As of this weekend, Arkansas was the only state to submit its voter data.
State officials here say they still do not have full clarity on which of their states were in the group of 21 and criticized the way DHS released the information, spreading concern publicly.
MARTINEZ: State to state, there seems to be different interpretations of what public information is. By one estimate, 7,000 voters were wrongfully removed from the state's voter roles by the 2000 election. It offered some recommendations to the presidential panel but no data. In June, the commission created an uproar when Kobach sent letters to all 50 states requesting extensive personal information from states' voter files. Kobach has also argued that the motor voter law adds to the problem by making it hard to take ineligible people off the rolls. "There are 200 million registered voters in our country, and we've never seen an effort like this to comb and pull together this extensive and vast amount of data on individuals in our country".

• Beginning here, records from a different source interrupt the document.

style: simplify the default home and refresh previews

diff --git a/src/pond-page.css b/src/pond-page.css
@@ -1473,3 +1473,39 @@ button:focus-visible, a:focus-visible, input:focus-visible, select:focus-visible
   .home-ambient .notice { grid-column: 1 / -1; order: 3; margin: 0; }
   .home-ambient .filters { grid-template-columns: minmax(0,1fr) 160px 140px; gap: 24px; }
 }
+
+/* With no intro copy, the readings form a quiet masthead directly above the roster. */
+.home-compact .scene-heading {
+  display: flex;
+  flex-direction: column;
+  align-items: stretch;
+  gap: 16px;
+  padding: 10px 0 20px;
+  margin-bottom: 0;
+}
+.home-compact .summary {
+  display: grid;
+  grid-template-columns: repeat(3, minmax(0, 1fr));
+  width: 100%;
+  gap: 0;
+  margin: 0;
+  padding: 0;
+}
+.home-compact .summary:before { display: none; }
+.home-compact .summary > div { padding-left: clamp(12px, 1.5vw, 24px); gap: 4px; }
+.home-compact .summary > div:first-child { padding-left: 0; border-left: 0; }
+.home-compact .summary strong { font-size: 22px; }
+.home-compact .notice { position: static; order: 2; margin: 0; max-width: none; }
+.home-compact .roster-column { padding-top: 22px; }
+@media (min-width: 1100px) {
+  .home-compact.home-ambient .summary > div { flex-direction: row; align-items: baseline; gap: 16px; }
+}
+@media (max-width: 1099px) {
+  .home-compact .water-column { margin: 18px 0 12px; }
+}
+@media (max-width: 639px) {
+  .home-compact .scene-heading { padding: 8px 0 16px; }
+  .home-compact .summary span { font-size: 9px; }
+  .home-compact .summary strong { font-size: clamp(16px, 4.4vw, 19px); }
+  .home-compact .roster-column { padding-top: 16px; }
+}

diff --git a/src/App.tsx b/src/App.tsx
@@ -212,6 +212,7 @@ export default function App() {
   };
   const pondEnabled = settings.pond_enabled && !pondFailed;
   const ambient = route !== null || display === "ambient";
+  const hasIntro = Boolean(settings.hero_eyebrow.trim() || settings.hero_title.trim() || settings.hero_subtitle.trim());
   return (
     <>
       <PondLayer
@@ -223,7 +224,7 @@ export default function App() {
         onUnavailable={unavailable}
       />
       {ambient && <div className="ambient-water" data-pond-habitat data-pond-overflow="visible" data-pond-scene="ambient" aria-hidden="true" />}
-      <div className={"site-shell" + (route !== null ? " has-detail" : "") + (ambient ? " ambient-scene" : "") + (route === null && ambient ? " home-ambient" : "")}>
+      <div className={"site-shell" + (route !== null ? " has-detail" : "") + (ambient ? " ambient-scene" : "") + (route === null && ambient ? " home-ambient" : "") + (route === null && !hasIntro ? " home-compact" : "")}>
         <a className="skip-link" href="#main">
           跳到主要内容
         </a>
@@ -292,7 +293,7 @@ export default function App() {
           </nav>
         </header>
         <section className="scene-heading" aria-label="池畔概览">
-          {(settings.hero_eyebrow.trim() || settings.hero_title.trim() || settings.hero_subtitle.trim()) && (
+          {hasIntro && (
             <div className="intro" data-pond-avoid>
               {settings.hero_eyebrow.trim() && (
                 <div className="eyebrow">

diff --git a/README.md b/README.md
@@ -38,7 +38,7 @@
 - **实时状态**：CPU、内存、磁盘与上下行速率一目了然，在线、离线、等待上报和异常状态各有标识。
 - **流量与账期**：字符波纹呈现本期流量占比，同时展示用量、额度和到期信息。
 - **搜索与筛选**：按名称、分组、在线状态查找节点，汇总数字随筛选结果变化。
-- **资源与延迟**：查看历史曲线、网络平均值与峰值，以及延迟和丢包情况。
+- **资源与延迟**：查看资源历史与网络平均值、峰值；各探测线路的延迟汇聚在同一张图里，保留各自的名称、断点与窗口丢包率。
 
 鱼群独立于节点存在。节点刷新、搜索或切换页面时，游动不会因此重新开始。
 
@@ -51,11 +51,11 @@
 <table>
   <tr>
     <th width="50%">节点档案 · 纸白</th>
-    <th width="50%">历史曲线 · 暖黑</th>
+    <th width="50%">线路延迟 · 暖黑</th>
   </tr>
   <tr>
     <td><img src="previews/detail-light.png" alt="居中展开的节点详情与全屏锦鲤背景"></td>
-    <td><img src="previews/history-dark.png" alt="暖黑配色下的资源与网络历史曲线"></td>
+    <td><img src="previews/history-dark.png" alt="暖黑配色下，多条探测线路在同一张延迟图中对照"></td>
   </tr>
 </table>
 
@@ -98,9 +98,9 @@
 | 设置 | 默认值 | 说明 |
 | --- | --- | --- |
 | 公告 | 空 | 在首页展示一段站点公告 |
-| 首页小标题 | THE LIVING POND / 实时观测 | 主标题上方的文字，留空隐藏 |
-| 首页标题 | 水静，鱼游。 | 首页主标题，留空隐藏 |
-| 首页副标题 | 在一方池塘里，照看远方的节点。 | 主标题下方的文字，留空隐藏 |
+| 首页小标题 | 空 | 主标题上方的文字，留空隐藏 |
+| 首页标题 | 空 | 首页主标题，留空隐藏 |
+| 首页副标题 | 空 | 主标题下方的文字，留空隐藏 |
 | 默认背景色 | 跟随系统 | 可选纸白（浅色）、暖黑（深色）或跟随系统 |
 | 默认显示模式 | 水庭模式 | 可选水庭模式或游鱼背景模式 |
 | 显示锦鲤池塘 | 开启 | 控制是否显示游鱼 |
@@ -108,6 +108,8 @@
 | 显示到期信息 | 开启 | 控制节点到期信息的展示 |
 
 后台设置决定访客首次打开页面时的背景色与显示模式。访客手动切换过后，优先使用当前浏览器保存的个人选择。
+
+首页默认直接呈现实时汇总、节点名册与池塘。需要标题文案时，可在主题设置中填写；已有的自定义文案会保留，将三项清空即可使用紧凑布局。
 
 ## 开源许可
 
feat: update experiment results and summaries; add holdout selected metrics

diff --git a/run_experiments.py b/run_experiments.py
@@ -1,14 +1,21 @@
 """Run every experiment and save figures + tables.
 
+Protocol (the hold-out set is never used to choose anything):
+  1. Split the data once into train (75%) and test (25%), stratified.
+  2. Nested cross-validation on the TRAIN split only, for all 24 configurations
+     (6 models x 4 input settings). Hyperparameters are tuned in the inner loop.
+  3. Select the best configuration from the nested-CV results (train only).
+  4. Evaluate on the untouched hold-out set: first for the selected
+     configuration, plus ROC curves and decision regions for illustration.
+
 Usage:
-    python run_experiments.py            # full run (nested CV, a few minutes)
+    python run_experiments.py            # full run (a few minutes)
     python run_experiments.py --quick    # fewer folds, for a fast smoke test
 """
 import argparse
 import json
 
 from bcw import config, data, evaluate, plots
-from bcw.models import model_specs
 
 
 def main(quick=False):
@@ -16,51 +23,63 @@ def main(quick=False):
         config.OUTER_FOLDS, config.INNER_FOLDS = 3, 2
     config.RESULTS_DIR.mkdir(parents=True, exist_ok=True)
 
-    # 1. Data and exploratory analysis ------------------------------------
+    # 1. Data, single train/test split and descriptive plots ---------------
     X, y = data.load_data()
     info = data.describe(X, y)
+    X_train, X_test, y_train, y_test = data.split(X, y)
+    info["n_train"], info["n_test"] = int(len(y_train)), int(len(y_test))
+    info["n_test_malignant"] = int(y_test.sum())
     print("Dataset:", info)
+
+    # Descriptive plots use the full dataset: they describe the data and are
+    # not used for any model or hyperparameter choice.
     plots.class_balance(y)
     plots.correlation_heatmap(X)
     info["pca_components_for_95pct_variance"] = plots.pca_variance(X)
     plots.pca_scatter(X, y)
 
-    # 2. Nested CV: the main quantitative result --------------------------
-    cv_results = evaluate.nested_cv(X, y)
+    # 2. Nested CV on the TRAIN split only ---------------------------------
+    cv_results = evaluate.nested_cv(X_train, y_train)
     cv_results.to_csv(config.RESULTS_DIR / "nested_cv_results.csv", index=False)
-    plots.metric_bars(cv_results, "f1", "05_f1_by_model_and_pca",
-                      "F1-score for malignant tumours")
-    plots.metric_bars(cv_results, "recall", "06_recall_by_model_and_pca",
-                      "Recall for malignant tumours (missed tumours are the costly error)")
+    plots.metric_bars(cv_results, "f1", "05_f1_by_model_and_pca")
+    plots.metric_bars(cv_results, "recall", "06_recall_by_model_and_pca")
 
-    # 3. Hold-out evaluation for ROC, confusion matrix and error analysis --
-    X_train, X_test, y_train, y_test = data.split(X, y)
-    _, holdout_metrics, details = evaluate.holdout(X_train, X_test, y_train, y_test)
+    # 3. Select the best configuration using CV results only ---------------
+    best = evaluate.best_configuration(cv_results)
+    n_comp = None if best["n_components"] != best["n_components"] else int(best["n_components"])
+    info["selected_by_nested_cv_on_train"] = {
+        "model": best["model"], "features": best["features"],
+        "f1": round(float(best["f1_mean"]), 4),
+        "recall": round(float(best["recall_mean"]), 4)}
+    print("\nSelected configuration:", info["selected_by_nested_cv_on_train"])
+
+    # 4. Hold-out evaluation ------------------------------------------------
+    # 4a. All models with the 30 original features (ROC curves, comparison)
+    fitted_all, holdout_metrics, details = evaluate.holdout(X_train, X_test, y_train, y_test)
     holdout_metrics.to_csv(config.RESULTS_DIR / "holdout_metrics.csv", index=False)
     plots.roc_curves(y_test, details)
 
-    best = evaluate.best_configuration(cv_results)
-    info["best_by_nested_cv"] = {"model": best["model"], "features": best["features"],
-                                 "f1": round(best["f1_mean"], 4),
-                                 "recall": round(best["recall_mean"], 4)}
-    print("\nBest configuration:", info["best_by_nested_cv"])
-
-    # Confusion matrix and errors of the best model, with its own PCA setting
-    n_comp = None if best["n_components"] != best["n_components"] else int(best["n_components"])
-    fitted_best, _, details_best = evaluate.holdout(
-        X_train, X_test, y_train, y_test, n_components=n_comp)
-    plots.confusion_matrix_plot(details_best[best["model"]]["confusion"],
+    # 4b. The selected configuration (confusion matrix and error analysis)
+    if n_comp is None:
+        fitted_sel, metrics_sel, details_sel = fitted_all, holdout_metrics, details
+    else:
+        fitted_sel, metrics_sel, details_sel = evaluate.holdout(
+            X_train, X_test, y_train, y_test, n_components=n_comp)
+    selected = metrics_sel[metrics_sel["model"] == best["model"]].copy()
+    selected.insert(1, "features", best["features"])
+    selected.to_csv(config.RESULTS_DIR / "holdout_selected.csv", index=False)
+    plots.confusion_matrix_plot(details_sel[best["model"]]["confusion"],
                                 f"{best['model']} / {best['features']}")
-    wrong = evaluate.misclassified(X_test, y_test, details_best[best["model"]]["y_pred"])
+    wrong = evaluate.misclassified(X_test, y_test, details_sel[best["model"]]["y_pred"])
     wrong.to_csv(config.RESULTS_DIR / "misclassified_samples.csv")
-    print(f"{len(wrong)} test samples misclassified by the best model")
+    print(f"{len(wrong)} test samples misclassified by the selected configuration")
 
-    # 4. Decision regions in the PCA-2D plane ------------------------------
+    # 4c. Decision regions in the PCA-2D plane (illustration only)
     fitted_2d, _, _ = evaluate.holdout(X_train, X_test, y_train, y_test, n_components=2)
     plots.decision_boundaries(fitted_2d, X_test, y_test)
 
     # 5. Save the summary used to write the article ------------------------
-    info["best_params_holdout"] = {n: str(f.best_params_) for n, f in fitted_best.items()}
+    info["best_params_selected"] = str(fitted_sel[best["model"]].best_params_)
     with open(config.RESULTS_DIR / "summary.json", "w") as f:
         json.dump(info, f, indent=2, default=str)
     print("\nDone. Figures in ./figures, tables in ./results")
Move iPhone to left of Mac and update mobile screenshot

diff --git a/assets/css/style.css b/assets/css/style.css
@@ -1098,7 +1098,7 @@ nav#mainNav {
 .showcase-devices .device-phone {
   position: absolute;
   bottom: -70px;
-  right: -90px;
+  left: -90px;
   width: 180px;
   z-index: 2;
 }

It's simple really. According to one analysis (sandiegounion-tribune.com) by a ratio of more than 2 to 1, unreasonable voter I.D. requirements disproportionately suppress the votes of those who are likely to vote for Democrats. He admitted in an interview: "In Kansas, the Social Security number is not publicly available".
But others shrugged at the idea of the information being sold or given to others. At its high range, the president's estimate would mean that undocumented immigrants were about as likely to vote as Hispanic U.S. citizens.
It remains unclear what exactly the hodgepodge of data will be used for. "I don't want everybody to vote", he said. "I think this is something we will build on and it will get better over time". "I still remember my first voter participation meeting in which he was talking about what he was doing in Kansas to root out voter fraud", said Denise W. Merrill, the CT secretary of state.
Following the phone meeting, Kansas Secretary of State Kris Kobach, who serves as the commission's vice chairman, sent out a request to every state in the union for data on every voter, including names, addresses and the last four digits of Social Security numbers.
In its statement, the state Election Commission said it would have denied any similar request from any group outside sc.
HASEN: Well, this whole commission is proceeding in a very unusual way. "The SEC has no data on a voter's party affiliation, as SC does not have registration by party".
Now ask yourself: what good reason does any honest person have to be against the release of already largely available information? Additionally, having voter registration information public also provides assurance that no one is getting improperly eliminated from the voter rolls at any time.
The president, in his quest to investigate claims of voter fraud, wants states to turn over vital personal information on voters, including Social Security numbers.
A joint letter from advocacy organizations United to Protect Democracy and the New York University's Brennan Center argued the Commission was violating the Paperwork Reduction Act which places restrictions on how much information and what type of information federal agencies can demand from states.